RPG and CYOA offered an escape to social anxiety created by contingency plans of the Cold War. Surviving guides of the nuclear warfare of the 50s and 60s could be read like CYOA books (second person imperative, chunking information, overwhelming urgency and attainable agency). Even if some RPGs took place in fantasy worlds (secure distance), the tropes of decision making look like the ones of the Cold War: the player, even under extreme contingencies, still possess his own agency and his own commitment. He make adaptative choices with elements of uncertainty. He should prepare himself to face immediate and arbitrary dangers.

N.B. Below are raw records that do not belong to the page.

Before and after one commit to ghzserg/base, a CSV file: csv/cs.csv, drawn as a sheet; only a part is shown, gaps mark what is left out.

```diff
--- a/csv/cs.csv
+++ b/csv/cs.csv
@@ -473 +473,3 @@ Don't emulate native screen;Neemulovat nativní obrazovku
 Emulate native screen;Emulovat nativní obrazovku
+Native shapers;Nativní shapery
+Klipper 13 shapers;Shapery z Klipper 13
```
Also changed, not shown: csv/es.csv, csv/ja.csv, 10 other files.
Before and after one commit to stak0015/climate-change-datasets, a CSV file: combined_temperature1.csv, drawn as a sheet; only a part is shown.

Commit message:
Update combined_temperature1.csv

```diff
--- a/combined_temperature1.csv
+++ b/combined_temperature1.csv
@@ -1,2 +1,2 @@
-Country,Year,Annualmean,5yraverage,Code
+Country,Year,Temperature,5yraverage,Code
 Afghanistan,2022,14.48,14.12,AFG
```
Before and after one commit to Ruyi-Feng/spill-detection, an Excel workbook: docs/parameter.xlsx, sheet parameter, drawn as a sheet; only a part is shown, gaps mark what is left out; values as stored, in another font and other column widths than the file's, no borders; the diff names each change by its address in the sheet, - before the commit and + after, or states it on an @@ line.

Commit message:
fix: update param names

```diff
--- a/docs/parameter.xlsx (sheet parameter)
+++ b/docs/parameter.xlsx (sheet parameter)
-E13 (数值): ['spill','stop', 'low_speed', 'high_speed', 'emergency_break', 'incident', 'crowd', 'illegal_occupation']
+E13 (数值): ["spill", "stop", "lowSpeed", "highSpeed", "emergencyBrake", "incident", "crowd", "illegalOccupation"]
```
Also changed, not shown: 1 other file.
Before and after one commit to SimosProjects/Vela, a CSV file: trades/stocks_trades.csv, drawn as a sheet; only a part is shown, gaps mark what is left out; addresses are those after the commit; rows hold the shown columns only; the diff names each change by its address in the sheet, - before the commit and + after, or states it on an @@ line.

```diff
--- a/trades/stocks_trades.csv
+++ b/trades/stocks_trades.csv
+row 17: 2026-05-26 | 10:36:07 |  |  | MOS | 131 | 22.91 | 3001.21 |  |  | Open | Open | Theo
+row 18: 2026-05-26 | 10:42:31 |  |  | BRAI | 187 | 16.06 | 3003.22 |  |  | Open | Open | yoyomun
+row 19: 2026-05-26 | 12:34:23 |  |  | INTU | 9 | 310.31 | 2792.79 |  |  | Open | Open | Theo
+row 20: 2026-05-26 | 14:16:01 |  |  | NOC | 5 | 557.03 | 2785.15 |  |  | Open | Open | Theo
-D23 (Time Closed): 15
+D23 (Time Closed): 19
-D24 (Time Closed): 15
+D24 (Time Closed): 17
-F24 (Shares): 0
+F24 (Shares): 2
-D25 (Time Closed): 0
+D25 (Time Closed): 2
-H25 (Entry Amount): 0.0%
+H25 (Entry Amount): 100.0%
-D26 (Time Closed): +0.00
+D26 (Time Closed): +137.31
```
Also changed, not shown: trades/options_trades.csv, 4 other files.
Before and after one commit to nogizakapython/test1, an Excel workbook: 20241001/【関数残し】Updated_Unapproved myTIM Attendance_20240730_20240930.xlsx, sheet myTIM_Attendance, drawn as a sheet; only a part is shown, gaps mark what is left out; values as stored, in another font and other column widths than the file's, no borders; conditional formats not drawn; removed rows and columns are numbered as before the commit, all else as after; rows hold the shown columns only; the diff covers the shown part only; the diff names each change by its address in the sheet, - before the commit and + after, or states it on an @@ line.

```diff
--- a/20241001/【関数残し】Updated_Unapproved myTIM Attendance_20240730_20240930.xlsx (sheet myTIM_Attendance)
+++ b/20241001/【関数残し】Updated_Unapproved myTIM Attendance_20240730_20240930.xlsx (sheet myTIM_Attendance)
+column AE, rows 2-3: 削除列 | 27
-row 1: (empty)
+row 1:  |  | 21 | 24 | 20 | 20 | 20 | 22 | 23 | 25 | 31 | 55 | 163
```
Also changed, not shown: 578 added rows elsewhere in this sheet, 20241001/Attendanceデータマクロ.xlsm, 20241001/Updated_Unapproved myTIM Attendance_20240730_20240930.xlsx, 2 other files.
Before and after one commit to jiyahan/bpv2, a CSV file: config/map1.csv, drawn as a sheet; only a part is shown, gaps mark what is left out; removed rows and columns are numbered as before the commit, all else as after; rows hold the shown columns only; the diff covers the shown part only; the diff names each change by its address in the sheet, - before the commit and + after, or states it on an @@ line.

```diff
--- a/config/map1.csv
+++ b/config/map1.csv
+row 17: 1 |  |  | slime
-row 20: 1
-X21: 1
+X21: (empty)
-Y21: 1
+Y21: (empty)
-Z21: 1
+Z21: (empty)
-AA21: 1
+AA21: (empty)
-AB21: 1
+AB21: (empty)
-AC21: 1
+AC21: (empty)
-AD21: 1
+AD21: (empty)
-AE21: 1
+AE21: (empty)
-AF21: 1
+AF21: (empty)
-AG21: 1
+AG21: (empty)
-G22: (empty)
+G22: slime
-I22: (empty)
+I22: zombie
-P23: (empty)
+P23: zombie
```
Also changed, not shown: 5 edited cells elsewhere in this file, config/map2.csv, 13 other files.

My opinion: some ideas are poorly developed (so they are poorly convincing): fantasy themes could be a mean to avoid anti-patriotism (p.77); the dungeon crawling through traps and monsters could be a way to transform the anxiety of the nuclear vaults culture (p.79); RPGs are criticizing implicitly the lack of agentivity of the citizen facing the nuclear threat (p.83).
Quote: « RPG marked the cultural shift from traditional to nuclear warfare and responded to the social anxieties accompanying that shift by championing individual agency through adaptative choice in the face of overwhelming logics of contingency.» (p.82)